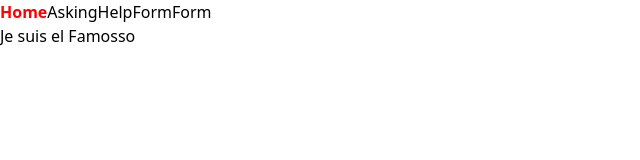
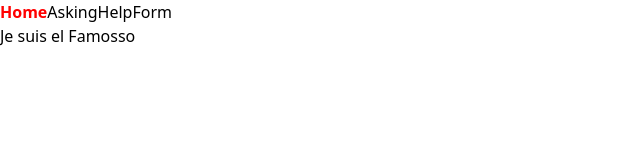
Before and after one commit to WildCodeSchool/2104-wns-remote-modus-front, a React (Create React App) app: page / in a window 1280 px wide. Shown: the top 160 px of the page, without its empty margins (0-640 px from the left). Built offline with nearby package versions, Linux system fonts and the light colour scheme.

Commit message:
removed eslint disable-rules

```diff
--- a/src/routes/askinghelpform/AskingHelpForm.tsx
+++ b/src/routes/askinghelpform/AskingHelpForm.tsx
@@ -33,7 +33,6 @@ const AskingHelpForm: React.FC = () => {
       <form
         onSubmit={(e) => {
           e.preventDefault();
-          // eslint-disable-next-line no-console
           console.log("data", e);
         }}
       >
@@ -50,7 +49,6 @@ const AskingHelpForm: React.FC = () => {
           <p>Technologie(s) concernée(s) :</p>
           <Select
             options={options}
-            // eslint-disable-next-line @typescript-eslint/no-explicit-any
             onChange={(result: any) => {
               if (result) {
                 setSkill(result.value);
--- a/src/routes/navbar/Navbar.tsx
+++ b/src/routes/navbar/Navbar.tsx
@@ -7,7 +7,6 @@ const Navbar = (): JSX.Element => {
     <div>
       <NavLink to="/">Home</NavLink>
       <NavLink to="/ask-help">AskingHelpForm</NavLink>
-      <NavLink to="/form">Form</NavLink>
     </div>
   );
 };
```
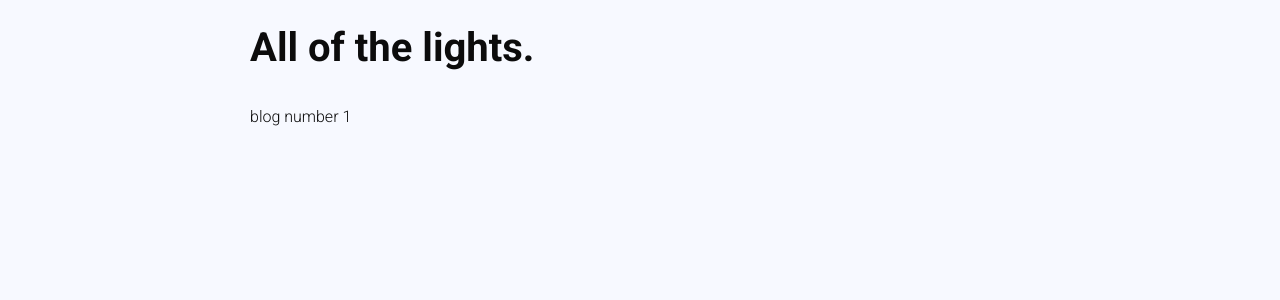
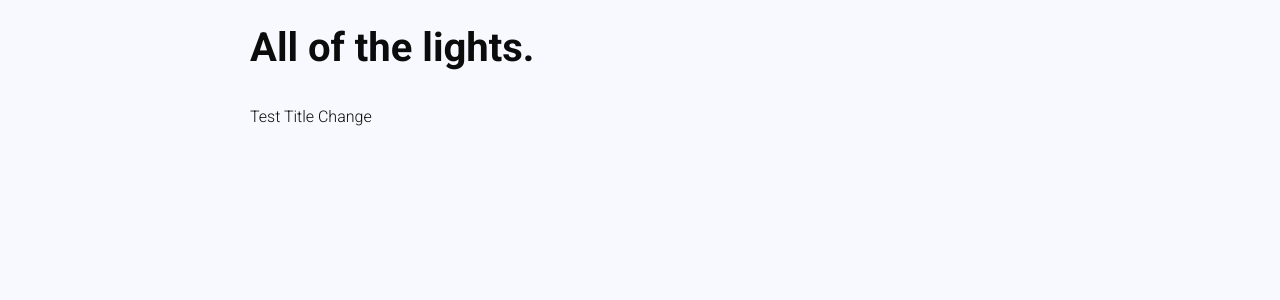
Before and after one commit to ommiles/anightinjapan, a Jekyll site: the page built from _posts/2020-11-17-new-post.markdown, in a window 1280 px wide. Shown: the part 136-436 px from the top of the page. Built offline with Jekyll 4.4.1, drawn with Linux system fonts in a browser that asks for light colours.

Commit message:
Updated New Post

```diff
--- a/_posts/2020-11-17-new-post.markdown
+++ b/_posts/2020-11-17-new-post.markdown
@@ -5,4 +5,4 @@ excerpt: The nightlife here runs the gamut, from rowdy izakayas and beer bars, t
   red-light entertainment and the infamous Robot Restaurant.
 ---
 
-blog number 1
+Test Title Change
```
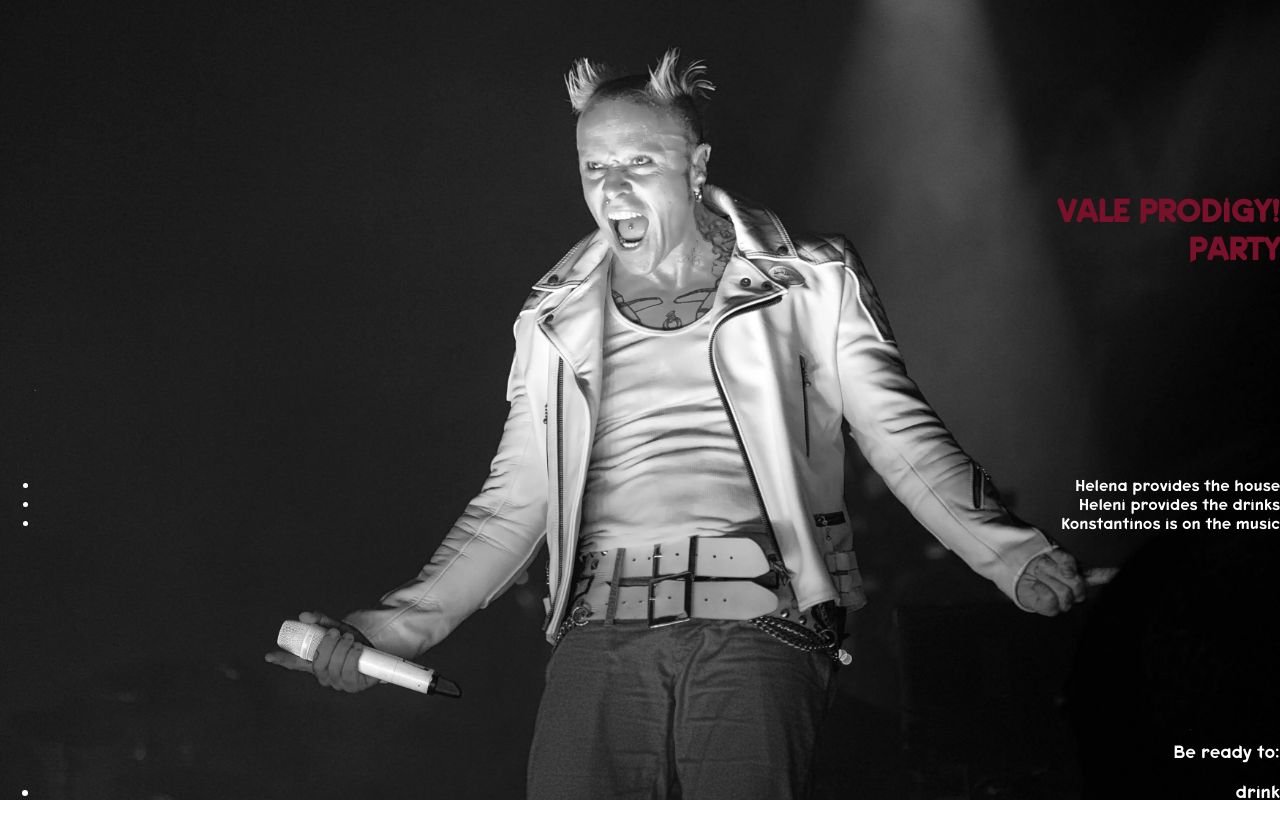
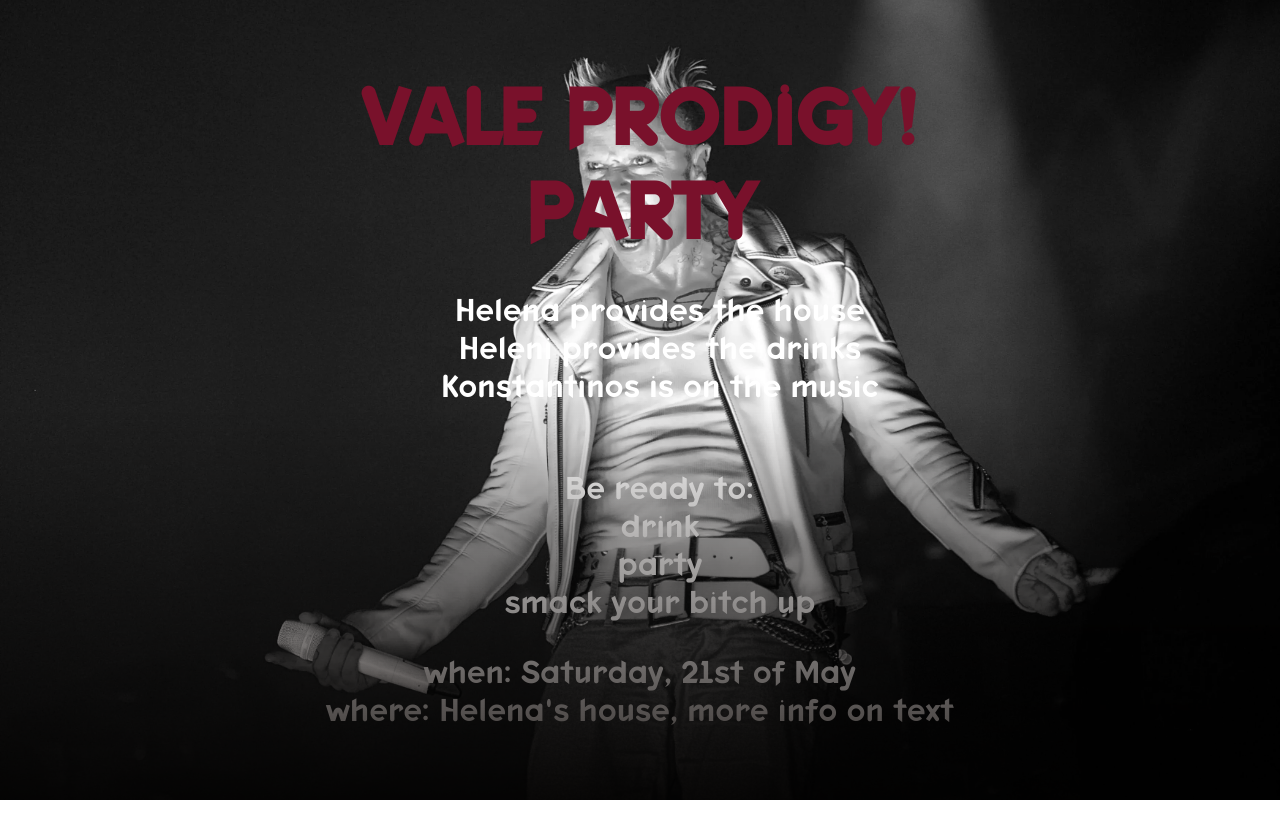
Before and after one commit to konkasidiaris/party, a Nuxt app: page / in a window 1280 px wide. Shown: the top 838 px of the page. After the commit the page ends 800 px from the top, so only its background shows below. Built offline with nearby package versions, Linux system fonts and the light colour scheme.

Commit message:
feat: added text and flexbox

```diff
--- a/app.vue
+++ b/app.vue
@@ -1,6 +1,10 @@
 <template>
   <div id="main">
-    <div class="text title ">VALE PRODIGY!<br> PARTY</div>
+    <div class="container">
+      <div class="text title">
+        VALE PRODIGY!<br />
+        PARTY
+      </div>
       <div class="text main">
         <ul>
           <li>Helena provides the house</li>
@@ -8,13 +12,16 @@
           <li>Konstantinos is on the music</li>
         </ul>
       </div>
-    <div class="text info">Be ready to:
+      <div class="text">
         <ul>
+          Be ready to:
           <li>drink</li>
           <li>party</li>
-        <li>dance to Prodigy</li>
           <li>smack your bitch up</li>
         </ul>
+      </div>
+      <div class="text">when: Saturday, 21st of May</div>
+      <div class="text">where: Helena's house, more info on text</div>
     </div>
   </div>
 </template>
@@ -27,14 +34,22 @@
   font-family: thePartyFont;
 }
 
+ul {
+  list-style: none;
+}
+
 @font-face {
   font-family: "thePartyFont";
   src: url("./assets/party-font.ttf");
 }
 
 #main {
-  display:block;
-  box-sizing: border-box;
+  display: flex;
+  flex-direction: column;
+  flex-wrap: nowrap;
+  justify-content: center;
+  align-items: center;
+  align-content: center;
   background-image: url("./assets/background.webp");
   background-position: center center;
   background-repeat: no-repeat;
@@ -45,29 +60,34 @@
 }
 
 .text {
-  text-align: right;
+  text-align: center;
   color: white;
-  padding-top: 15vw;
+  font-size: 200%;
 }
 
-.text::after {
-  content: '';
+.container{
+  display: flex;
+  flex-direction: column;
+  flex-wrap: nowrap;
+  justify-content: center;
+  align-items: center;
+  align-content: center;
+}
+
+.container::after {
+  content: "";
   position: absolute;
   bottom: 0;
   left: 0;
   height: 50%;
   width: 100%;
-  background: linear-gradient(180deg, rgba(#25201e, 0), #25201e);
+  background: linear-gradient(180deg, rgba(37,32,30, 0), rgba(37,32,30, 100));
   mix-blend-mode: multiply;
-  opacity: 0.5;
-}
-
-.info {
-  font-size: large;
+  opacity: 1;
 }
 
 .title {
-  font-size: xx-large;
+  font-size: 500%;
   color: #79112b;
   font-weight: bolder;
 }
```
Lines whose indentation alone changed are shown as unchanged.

··········

Exercise prompt: In the entries above, some lines hold the string "background". Copy each of them.

Task solution:
Before and after one commit to konkasidiaris/party, a Nuxt app: page / in a window 1280 px wide. Shown: the top 838 px of the page. After the commit the page ends 800 px from the top, so only its background shows below. Built offline with nearby package versions, Linux system fonts and the light colour scheme.
   background-image: url("./assets/background.webp");
   background-position: center center;
   background-repeat: no-repeat;
-  background: linear-gradient(180deg, rgba(#25201e, 0), #25201e);
+  background: linear-gradient(180deg, rgba(37,32,30, 0), rgba(37,32,30, 100));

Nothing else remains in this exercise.